Behind The Scenes Of Hoover High's Student-Run TV News Show
Sitting in a black satin-lapel blazer, Hoover High School student Drew Dang coolly awaited the arrival of his principal. Dang had invited him to his class for a special occasion. New school policies on tardiness and electronic devices had recently been announced, and Dang planned to ask the school's top administrator about the changes.
The questions were part of an interview for Hoover’s weekly student-run news show, the NEST, which stands for News Entertainment Student Television. (The title is a nod to the school's mascot, a cardinal.)
Hoover is one of a handful of schools in the district to have a program that simulates a professional TV news experience. Over the last two years, different cohorts have consistently produced the weekly Hoover-centric news show that at times also touches on citywide issues. The 50th episode airs this week.
This semester, a class of 19 students took the helm of the roughly 12-minute show. Dang, a senior, served as the host but said he took on many other roles as well.
“I am the anchor. I write the scripts for the anchor, and I’m also the producer," the 17-year-old said. "I make sure everybody gets their packages done. I also look at our clips, make sure they’re all fine.”
Plus, he interviewed guests for the show's discussion segment, Red Couch Conversations. The sofa, dubbed the “hot seat” by Dang, typically plays host to Hoover personnel, such as athletes, coaches and faculty, but representatives from outside organizations have stopped by, including from a local refugee resettlement agency and the county district attorney’s office.
In addition to the interview segment, a typical episode can include an update on the school’s athletic teams, coverage of campus and local news events, a restaurant review and a few interludes, such as a school event promotion.
The broadcast journalism program launched at Hoover about two years ago after voter-approved bonds helped fund a $2.1 million facility. Instructor John Michener said the news show is a point of pride for a low-performing school that hasn’t always had the best reputation.
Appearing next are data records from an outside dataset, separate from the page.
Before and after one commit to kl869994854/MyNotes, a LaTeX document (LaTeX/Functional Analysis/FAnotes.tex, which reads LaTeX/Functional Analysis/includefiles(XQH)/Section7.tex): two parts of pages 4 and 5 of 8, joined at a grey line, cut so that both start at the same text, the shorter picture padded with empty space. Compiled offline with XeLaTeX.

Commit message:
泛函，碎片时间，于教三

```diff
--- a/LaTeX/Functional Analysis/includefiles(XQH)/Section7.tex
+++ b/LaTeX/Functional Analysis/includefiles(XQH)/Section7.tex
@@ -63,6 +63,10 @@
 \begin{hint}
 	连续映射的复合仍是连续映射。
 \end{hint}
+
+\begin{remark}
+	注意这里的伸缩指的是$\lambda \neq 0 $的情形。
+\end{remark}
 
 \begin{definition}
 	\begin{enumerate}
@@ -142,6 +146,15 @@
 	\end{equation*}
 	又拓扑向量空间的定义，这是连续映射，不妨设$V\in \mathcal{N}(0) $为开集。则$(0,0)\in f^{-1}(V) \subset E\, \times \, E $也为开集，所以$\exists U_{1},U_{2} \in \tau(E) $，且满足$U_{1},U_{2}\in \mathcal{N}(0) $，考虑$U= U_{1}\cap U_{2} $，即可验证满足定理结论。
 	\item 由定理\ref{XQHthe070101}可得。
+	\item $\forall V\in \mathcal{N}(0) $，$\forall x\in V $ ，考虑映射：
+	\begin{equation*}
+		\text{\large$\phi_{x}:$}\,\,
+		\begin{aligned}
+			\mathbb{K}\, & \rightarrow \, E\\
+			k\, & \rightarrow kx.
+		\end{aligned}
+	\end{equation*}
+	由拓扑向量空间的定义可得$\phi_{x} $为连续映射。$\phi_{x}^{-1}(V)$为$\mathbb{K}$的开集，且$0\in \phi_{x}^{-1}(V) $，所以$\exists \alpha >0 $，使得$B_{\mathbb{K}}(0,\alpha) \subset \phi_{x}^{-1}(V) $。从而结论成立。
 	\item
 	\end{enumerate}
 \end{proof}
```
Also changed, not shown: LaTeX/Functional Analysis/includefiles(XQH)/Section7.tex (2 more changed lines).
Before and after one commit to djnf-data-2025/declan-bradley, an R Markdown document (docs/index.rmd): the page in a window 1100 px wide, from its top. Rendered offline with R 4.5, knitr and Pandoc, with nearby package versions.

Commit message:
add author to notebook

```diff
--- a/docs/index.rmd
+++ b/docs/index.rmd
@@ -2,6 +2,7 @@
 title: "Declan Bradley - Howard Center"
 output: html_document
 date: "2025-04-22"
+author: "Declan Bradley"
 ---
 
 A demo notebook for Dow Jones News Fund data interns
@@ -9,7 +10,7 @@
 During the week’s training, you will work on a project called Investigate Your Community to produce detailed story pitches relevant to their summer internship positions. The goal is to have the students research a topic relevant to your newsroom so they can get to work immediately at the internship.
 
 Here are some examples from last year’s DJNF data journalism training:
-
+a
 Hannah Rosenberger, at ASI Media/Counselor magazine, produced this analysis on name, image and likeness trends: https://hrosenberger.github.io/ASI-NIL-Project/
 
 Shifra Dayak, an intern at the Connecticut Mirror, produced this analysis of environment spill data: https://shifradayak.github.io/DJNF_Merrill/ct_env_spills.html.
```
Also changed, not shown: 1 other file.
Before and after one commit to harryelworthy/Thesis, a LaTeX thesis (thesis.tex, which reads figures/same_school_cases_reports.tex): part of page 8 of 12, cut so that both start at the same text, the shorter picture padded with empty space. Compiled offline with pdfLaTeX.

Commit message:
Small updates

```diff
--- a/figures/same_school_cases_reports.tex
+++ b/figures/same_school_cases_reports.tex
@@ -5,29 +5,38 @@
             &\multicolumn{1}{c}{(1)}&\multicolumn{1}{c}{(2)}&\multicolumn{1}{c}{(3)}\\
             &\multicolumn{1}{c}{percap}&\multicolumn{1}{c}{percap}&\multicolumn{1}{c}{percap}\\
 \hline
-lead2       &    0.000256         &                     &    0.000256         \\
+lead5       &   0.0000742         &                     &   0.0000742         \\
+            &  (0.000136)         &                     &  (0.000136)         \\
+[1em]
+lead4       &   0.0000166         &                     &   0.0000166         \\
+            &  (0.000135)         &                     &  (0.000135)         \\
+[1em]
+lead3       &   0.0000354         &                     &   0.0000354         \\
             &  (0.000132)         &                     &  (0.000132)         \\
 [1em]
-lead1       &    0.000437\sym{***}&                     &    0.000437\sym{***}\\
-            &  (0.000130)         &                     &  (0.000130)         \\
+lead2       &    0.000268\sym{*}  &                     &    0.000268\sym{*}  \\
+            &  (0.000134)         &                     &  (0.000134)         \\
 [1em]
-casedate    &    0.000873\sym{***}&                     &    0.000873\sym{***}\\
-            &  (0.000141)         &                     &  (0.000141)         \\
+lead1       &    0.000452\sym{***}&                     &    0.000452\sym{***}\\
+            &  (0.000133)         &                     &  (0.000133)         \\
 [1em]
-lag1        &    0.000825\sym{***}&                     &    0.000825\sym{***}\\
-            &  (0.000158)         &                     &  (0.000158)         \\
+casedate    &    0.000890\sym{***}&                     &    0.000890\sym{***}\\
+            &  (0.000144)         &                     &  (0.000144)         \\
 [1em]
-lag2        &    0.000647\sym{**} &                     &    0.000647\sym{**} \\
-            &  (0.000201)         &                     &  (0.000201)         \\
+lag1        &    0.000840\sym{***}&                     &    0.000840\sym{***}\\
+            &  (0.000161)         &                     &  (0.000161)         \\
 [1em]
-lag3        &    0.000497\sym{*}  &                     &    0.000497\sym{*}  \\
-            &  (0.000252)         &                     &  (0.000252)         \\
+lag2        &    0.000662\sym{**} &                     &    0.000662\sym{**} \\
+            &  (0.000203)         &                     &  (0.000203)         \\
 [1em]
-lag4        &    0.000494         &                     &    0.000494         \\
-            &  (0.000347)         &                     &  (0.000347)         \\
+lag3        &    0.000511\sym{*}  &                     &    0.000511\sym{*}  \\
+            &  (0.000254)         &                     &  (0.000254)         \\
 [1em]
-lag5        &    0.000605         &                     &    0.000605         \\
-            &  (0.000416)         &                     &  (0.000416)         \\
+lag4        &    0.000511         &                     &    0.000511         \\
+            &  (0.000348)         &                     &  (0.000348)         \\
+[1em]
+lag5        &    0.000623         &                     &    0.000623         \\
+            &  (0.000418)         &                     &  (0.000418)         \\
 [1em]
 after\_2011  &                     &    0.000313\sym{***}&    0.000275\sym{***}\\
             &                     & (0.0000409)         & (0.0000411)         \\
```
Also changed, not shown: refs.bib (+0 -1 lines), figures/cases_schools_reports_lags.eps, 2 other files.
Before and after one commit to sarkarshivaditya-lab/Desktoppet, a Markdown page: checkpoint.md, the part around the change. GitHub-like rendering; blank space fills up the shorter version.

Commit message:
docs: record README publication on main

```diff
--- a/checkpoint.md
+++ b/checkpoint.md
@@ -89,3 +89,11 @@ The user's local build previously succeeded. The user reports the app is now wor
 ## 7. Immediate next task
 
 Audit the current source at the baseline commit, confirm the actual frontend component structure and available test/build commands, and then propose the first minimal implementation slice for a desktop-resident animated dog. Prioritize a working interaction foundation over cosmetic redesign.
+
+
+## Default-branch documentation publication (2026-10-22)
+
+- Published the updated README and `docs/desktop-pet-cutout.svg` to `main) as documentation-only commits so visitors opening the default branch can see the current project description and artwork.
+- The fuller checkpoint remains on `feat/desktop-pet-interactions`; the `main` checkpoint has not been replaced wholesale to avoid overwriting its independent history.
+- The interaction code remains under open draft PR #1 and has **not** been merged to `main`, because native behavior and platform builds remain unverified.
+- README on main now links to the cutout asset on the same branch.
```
In its first year, the NEST took home a top county award.
“The goal is for Hoover students to produce something, accomplish something that is worthwhile, makes them feel good at the end of the day, something that they can be proud of,” Michener said. "Something that people from the outside look at and say ‘Wow, this school is doing some amazing work. I just knew them as a bad school,' or something like that."
Each semester, the program offers a new group of students training in media and journalism that few high schoolers get the chance to experience. In December, a NEST reporter interviewed San Diego Mayor Kevin Faulconer. This month, a commercial produced by the students for San Diego Restaurant Week aired on local channels.
“That’s a real-world project, and I don’t know if we would have gotten those opportunities in the past if it wasn’t for the NEST,” Michener said.
For the students’ work, organizers presented Michener with a check for $1,500, which he plans to spend on a drone to use for reporting.
The skills learned in the deadline-driven atmosphere benefit students seeking a career in any field, Michener said. For some, it helps them find new interests, like for volleyball player-turned-NEST sports reporter Kadijat Pouh.
“It’s just something I’ve never done before and watching the news sometimes it’s just like, ‘Wow, how does it get put together?” said Pouh, who now plans to study journalism in college.
The news show typically focuses on positive stories, but isn’t afraid to tackle tough topics. Last January, San Diego County Chief Deputy District Attorney Summer Stephan sat for an interview about human trafficking.
“Who can become a victim?” asked the student host at that time.
“Really anybody, and San Diego is on the top 13 cities for child prostitution," Stephan said, and praised the students for bringing the topic to their peers’ attention.
Michener said the interview generated an impact.
“It sparked a lot of conversation in classrooms, like that’s really around us, you know, students asking their teachers about it and it was kind of good awareness to what students are dealing with in this community," he said.
This semester, Dang said his crew also tackled a heavy subject.
"Recently I’ve given out packages on about child abuse, a really sensitive topic that needs to be talked about," he said.
Students who suffer abuse in their home discussed it for the show. When the piece airs, their faces and voices will be distorted for the TV audience, but they trusted the NEST reporters with their true identities.
Dang said students and teachers at Hoover have occasionally recognized him from the show. One pupil even asked him for his autograph. But he said even students outside Hoover find the program appealing.
“My friends from other schools think it’s cool that we have a news show, and they tell me how they want one at their school too," he said. "And it’s nice knowing that people are actually envious of Hoover for once.”